A Delicate Debate
June 7, 2010 by admncc
As a parent, it breaks my heart to hear about stories where children’s lives have been lost or irreparably changed by accidents. That’s a parent’s worst nightmare! I’ve seen stories where I felt a parent or someone else was to blame. I’ve seen stories where it truly was an accident. And I’ve seen stories where a retail product was to blame. None of those is easier to accept than the other.
So let’s discuss the story of 18-month old Camryn Surman, from Cranberry, PA. In July 2009, Camryn’s mother found the toddler with the lid of a wicker trunk on her head. Camryn was “in a choking position on the edge of the box.” The above-story went on to say, “While confident it was only moments because there were adults nearby, no one knows just how long Camryn was trapped by the box.” Regardless, the damage was done. Even though the mother immediately started resuscitation efforts, according to a Pittsburgh Tribune Review story, Camryn “suffered a devastating anoxic brain injury.” And according to a KDKA story, now Camryn “can’t move her arms, can’t move her legs, is on a feeding tube, is on a trach, can’t speak (and) has impaired vision.”
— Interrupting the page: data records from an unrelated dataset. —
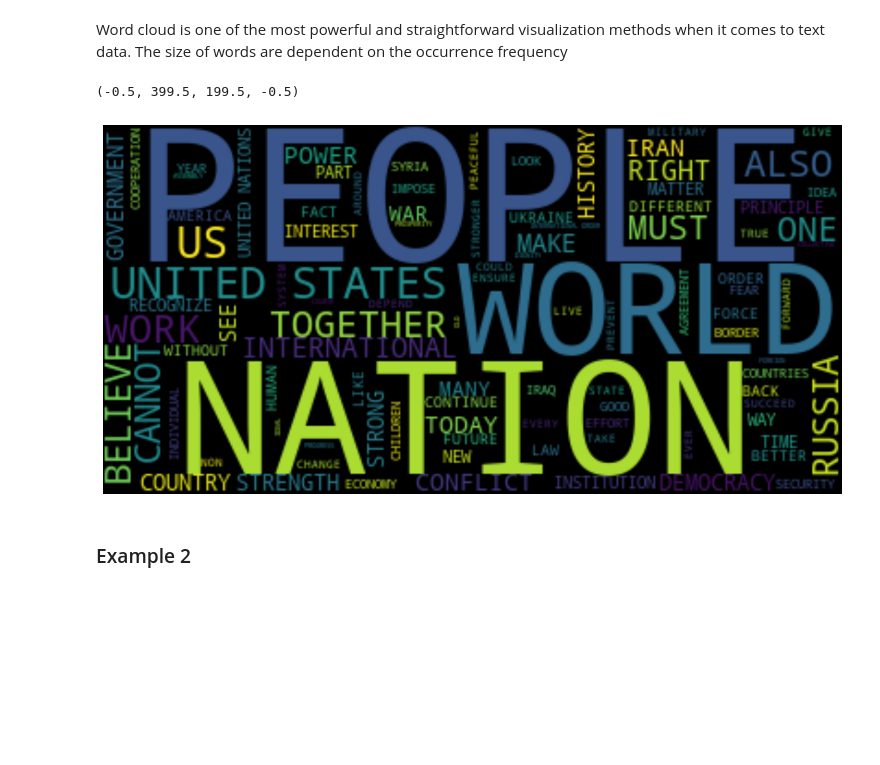
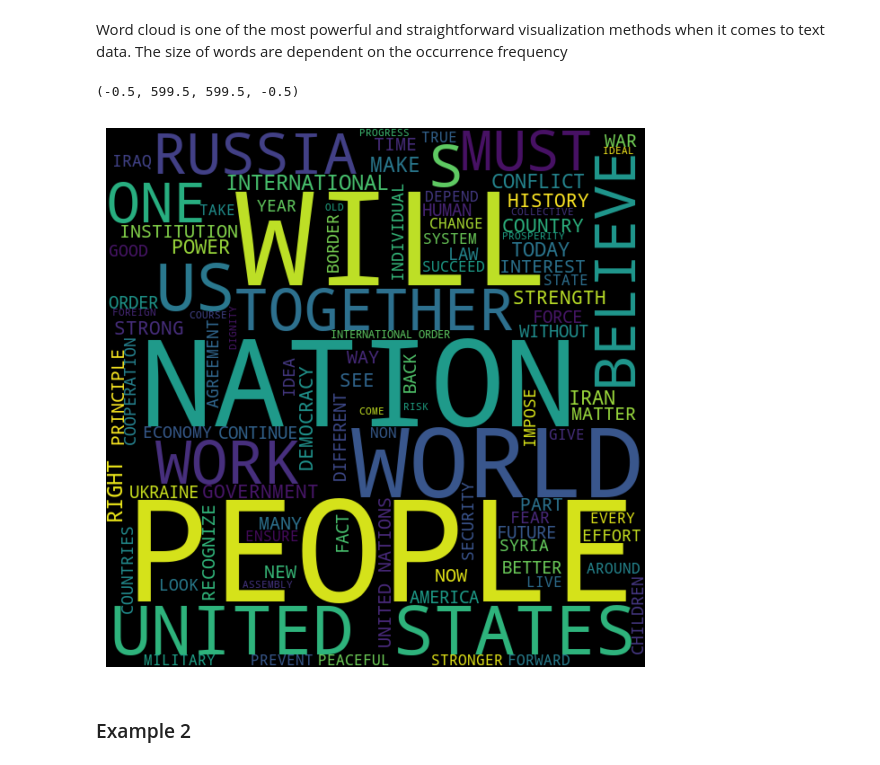
Before and after one commit to klikithareddy/TextBasedAnalysis, a Jupyter notebook: Class2.ipynb, the cells around one changed output. Saved outputs shown, nothing was run; the diff lists cells and outputs as text; code cells hidden in the pictures; blank space fills up the shorter version.

```diff
--- a/Class2.ipynb
+++ b/Class2.ipynb
@@ -310,19 +325,21 @@ ax.set(xlabel='Frequency', ylabel='Token', title='Top Words')
 Word cloud is one of the most powerful and straightforward visualization methods
 when it comes to text data. The size of words are dependent on the occurrence frequency
 # %%
+#importing wordcloud
 from wordcloud import WordCloud
 from matplotlib import pyplot as plt
+wc = WordCloud(background_color='black', width = 600, height=600, max_words=100, margin=2)
 
 text = df.query("year==2015 and country=='USA'")['text'].values[0]
 
 plt.figure(figsize=(14, 7)) ###
-wc = WordCloud(max_words=100, stopwords=stopwords)
+
 wc.generate(text)   # Generates the WordCloud from the input text data.
 plt.imshow(wc, interpolation='bilinear')
 plt.axis("off")
 # %% [output]
-(-0.5, 399.5, 199.5, -0.5)
+(-0.5, 599.5, 599.5, -0.5)
-[figure, old version]
+[figure, new version]
 # %% [markdown]
 ### Example 2
 # %%
```
Also changed, not shown: parts of 8 cells of this notebook.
Parents, Eric and Laura Surman, have now sued Target, who was the exclusive distributor of the trunk. But that’s where the debate begins…
After doing some research regarding this incident, nowhere was I able to find the exact amount of time that the child was being choked for. The description varies from being noticed immediately to several moments passing to longer, but all reports confirm that the mother was in the home at the time. And I was able to find out that up to three adults may have been present in the home at the time of the accident. So would that suggest that multiple adults were not keeping an eye on an 18-month old child? My daughter is six years old and we still don’t let her play outside alone. But I can tell you one thing – when she was 18 months old, she was in our sight at all times.
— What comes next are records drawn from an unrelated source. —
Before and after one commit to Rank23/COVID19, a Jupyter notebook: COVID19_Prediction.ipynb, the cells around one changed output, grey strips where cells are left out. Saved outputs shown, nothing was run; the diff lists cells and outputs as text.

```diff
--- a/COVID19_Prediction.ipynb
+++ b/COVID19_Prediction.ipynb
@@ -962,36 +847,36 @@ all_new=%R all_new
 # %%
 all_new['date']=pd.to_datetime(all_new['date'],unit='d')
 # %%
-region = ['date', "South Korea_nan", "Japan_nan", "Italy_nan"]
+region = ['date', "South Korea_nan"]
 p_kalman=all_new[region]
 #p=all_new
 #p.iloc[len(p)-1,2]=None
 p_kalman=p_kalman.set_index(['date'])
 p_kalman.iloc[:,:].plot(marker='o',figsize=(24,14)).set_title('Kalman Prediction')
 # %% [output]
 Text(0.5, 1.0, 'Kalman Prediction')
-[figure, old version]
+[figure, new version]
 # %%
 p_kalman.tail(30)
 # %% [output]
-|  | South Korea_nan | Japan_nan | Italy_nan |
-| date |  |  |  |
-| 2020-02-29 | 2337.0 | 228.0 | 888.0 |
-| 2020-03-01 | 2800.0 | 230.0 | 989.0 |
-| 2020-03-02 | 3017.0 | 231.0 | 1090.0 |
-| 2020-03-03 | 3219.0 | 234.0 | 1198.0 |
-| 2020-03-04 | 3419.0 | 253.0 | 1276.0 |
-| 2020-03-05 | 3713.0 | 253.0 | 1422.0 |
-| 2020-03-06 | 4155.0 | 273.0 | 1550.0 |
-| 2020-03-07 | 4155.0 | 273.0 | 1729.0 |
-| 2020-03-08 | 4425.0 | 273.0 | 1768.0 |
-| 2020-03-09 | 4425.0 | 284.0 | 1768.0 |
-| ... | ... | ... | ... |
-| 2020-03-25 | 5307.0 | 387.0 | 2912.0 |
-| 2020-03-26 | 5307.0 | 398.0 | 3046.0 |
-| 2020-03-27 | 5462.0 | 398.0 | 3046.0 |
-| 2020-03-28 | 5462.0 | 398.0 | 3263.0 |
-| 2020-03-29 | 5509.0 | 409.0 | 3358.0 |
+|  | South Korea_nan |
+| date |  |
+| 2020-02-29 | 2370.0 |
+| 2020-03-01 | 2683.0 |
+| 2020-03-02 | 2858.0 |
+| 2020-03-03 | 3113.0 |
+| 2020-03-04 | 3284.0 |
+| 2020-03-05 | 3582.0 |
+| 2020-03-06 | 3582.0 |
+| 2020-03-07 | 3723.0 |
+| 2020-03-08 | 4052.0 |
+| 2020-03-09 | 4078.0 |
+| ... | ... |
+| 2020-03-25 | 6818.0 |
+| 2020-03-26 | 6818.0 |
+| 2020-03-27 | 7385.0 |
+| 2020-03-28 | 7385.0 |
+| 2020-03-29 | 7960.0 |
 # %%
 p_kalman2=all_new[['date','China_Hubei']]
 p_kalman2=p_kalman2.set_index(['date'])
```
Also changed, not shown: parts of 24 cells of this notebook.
I also started to question the ethics behind the parents suing Target. The basis for their case is that they used the wicker trunk as toy box, but it was unsafe. The lawsuit, which you can read here, further says that the trunks “are sold without specific instructions, warnings or limitations.” And it claims that Target’s web site said the trunk was “perfect as storage for toys, pillows or other big items.” But when you look at a picture of the trunk here, my initial opinion isn’t to think that it could be a toy box. The Surman family was actually able to get the trunk recalled through the CPSC. But ironically, their lawsuit still refers to it as a “trunk” and not a toy box.
So, I find myself wondering:
- If between one and three adults were physically present inside the home at the time of the accident, was it avoidable?
- Was someone watching the child or was the she within their sight at all times?
- How long was the child unsupervised and/or choking?
- Is a woven storage trunk a suitable toy box?
- Is it reasonable to assume that any trunk could hold toys?
- Should Target have had nire descriptive instructions and/or warnings?
- Is it parental neglect, a true accident or should Target pay up for negligence?
John Gismondi, the family’s attorney, thinks Target should pay. I’m not sure that I’m there yet…